Provided information |
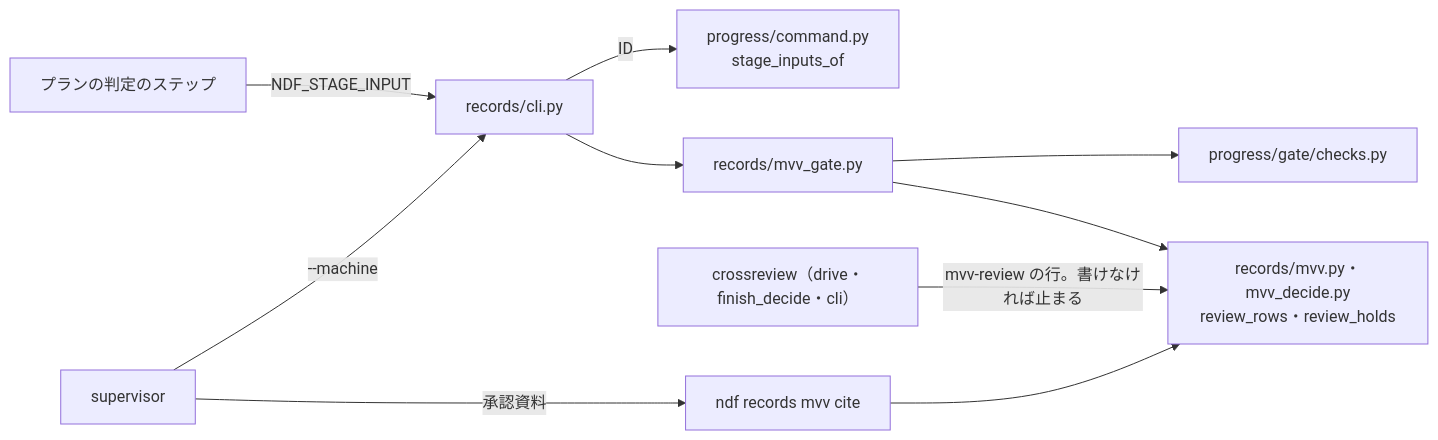
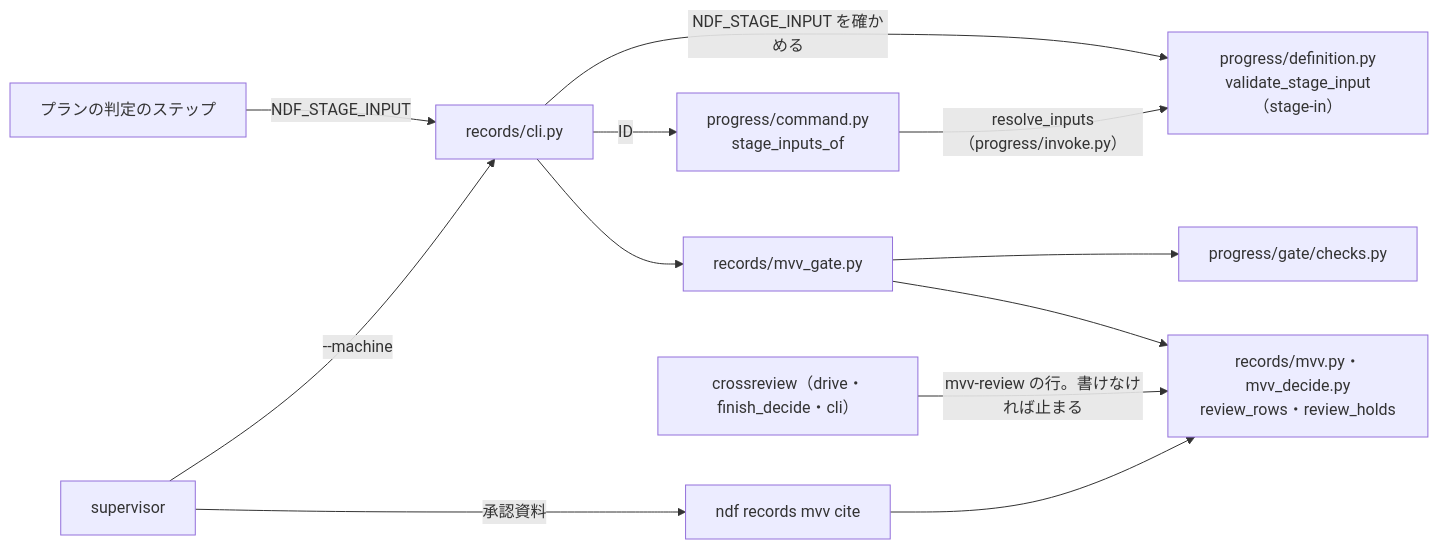
The fourth of 4 diagrams in issues/issue-3959-4055-design.md (devbasex/ai-plugins), drawn with Mermaid before and after one commit. The commit also changed other lines of this file and 3 other files, not shown here.

````diff
--- a/issues/issue-3959-4055-design.md
+++ b/issues/issue-3959-4055-design.md
@@ -162,12 +169,14 @@
 ```mermaid
 graph LR
   PL["プランの判定のステップ"] -->|NDF_STAGE_INPUT| CLI["records/cli.py"]
   SV["supervisor"] -->|--machine| CLI
   CLI -->|ID| CMD["progress/command.py<br>stage_inputs_of"]
+  CLI -->|NDF_STAGE_INPUT を確かめる| VS["progress/definition.py<br>validate_stage_input（stage-in）"]
+  CMD -->|resolve_inputs（progress/invoke.py）| VS
   CLI --> GT["records/mvv_gate.py"]
   GT --> CH["progress/gate/checks.py"]
   GT --> RR["records/mvv.py・mvv_decide.py<br>review_rows・review_holds"]
   CR["crossreview（drive・finish_decide・cli）"] -->|mvv-review の行。書けなければ止まる| RR
   SV -->|承認資料| CITE["ndf records mvv cite"]
   CITE --> RR
 ```
````
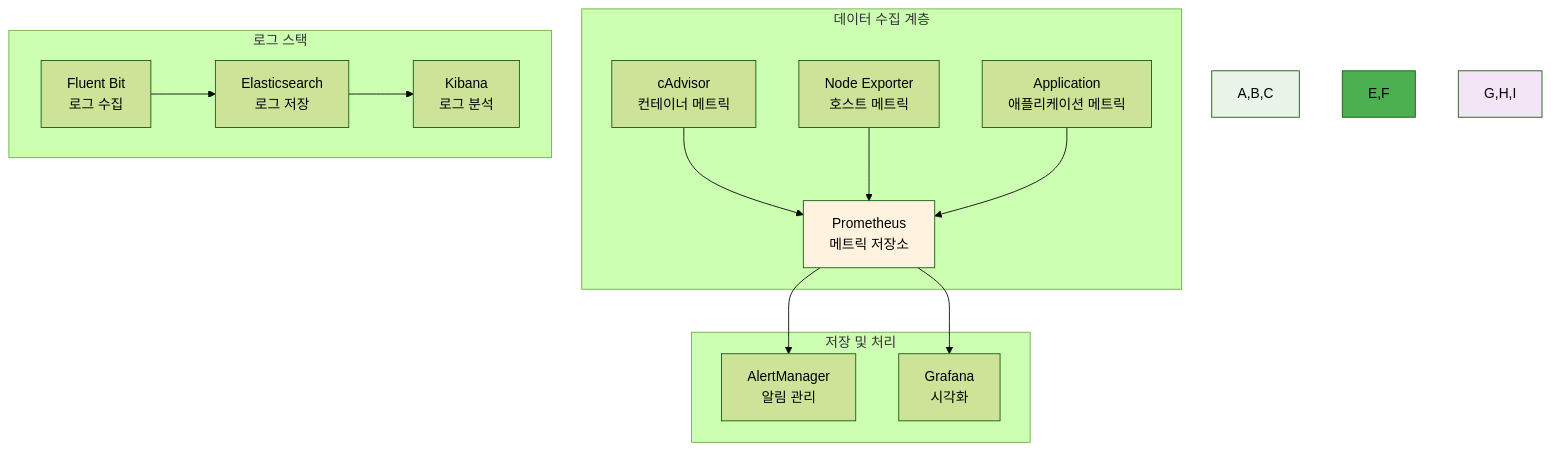
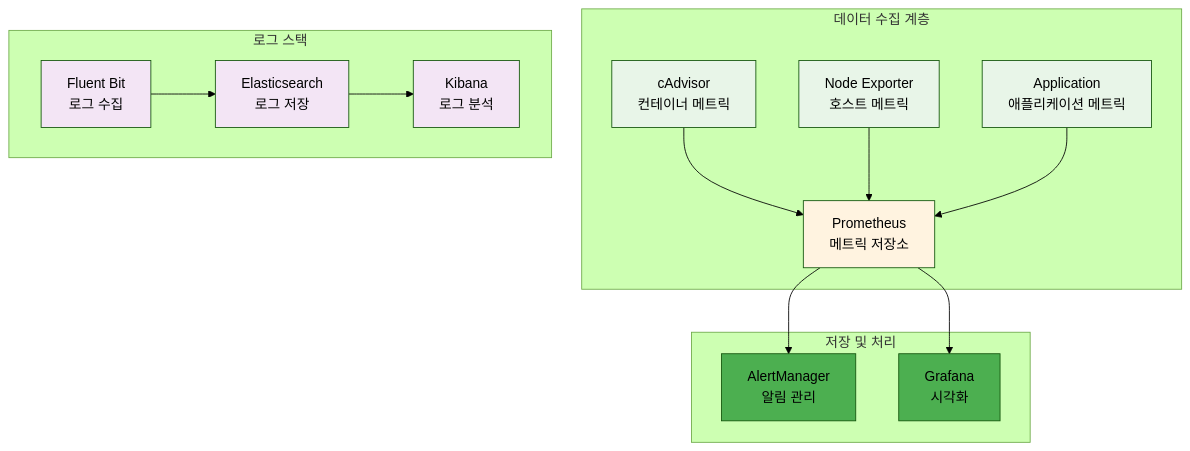
Before and after one commit to niceguy61/kdt_devops_lecture_2025: the eighth of 10 diagrams in theory/week_02/day3/README_corrected.md, drawn with Mermaid (forest theme). The commit also changed other lines of this file and 63 other files, not shown here.

````diff
--- a/theory/week_02/day3/README_corrected.md
+++ b/theory/week_02/day3/README_corrected.md
@@ -428,23 +449,28 @@
 ```mermaid
 graph TB
     subgraph "데이터 수집 계층"
         A[cAdvisor<br/>컨테이너 메트릭] --> D[Prometheus<br/>메트릭 저장소]
         B[Node Exporter<br/>호스트 메트릭] --> D
         C[Application<br/>애플리케이션 메트릭] --> D
     end
     
     subgraph "저장 및 처리"
         D --> E[AlertManager<br/>알림 관리]
         D --> F[Grafana<br/>시각화]
     end
     
     subgraph "로그 스택"
         G[Fluent Bit<br/>로그 수집] --> H[Elasticsearch<br/>로그 저장]
         H --> I[Kibana<br/>로그 분석]
     end
     
-    style A,B,C fill:#e8f5e8
+    style A fill:#e8f5e8
+    style B fill:#e8f5e8
+    style C fill:#e8f5e8
     style D fill:#fff3e0
-    style E,F fill:#4caf50
-    style G,H,I fill:#f3e5f5
+    style E fill:#4caf50
+    style F fill:#4caf50
+    style G fill:#f3e5f5
+    style H fill:#f3e5f5
+    style I fill:#f3e5f5
 ```
````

Work item | Every line of the listing should be repeated exactly; no picture should appear.

Output of the task |
The fourth of 4 diagrams in issues/issue-3959-4055-design.md (devbasex/ai-plugins), drawn with Mermaid before and after one commit. The commit also changed other lines of this file and 3 other files, not shown here.

````diff
--- a/issues/issue-3959-4055-design.md
+++ b/issues/issue-3959-4055-design.md
@@ -162,12 +169,14 @@
 ```mermaid
 graph LR
   PL["プランの判定のステップ"] -->|NDF_STAGE_INPUT| CLI["records/cli.py"]
   SV["supervisor"] -->|--machine| CLI
   CLI -->|ID| CMD["progress/command.py<br>stage_inputs_of"]
+  CLI -->|NDF_STAGE_INPUT を確かめる| VS["progress/definition.py<br>validate_stage_input（stage-in）"]
+  CMD -->|resolve_inputs（progress/invoke.py）| VS
   CLI --> GT["records/mvv_gate.py"]
   GT --> CH["progress/gate/checks.py"]
   GT --> RR["records/mvv.py・mvv_decide.py<br>review_rows・review_holds"]
   CR["crossreview（drive・finish_decide・cli）"] -->|mvv-review の行。書けなければ止まる| RR
   SV -->|承認資料| CITE["ndf records mvv cite"]
   CITE --> RR
 ```
````
Before and after one commit to niceguy61/kdt_devops_lecture_2025: the eighth of 10 diagrams in theory/week_02/day3/README_corrected.md, drawn with Mermaid (forest theme). The commit also changed other lines of this file and 63 other files, not shown here.

````diff
--- a/theory/week_02/day3/README_corrected.md
+++ b/theory/week_02/day3/README_corrected.md
@@ -428,23 +449,28 @@
 ```mermaid
 graph TB
     subgraph "데이터 수집 계층"
         A[cAdvisor<br/>컨테이너 메트릭] --> D[Prometheus<br/>메트릭 저장소]
         B[Node Exporter<br/>호스트 메트릭] --> D
         C[Application<br/>애플리케이션 메트릭] --> D
     end
     
     subgraph "저장 및 처리"
         D --> E[AlertManager<br/>알림 관리]
         D --> F[Grafana<br/>시각화]
     end
     
     subgraph "로그 스택"
         G[Fluent Bit<br/>로그 수집] --> H[Elasticsearch<br/>로그 저장]
         H --> I[Kibana<br/>로그 분석]
     end
     
-    style A,B,C fill:#e8f5e8
+    style A fill:#e8f5e8
+    style B fill:#e8f5e8
+    style C fill:#e8f5e8
     style D fill:#fff3e0
-    style E,F fill:#4caf50
-    style G,H,I fill:#f3e5f5
+    style E fill:#4caf50
+    style F fill:#4caf50
+    style G fill:#f3e5f5
+    style H fill:#f3e5f5
+    style I fill:#f3e5f5
 ```
````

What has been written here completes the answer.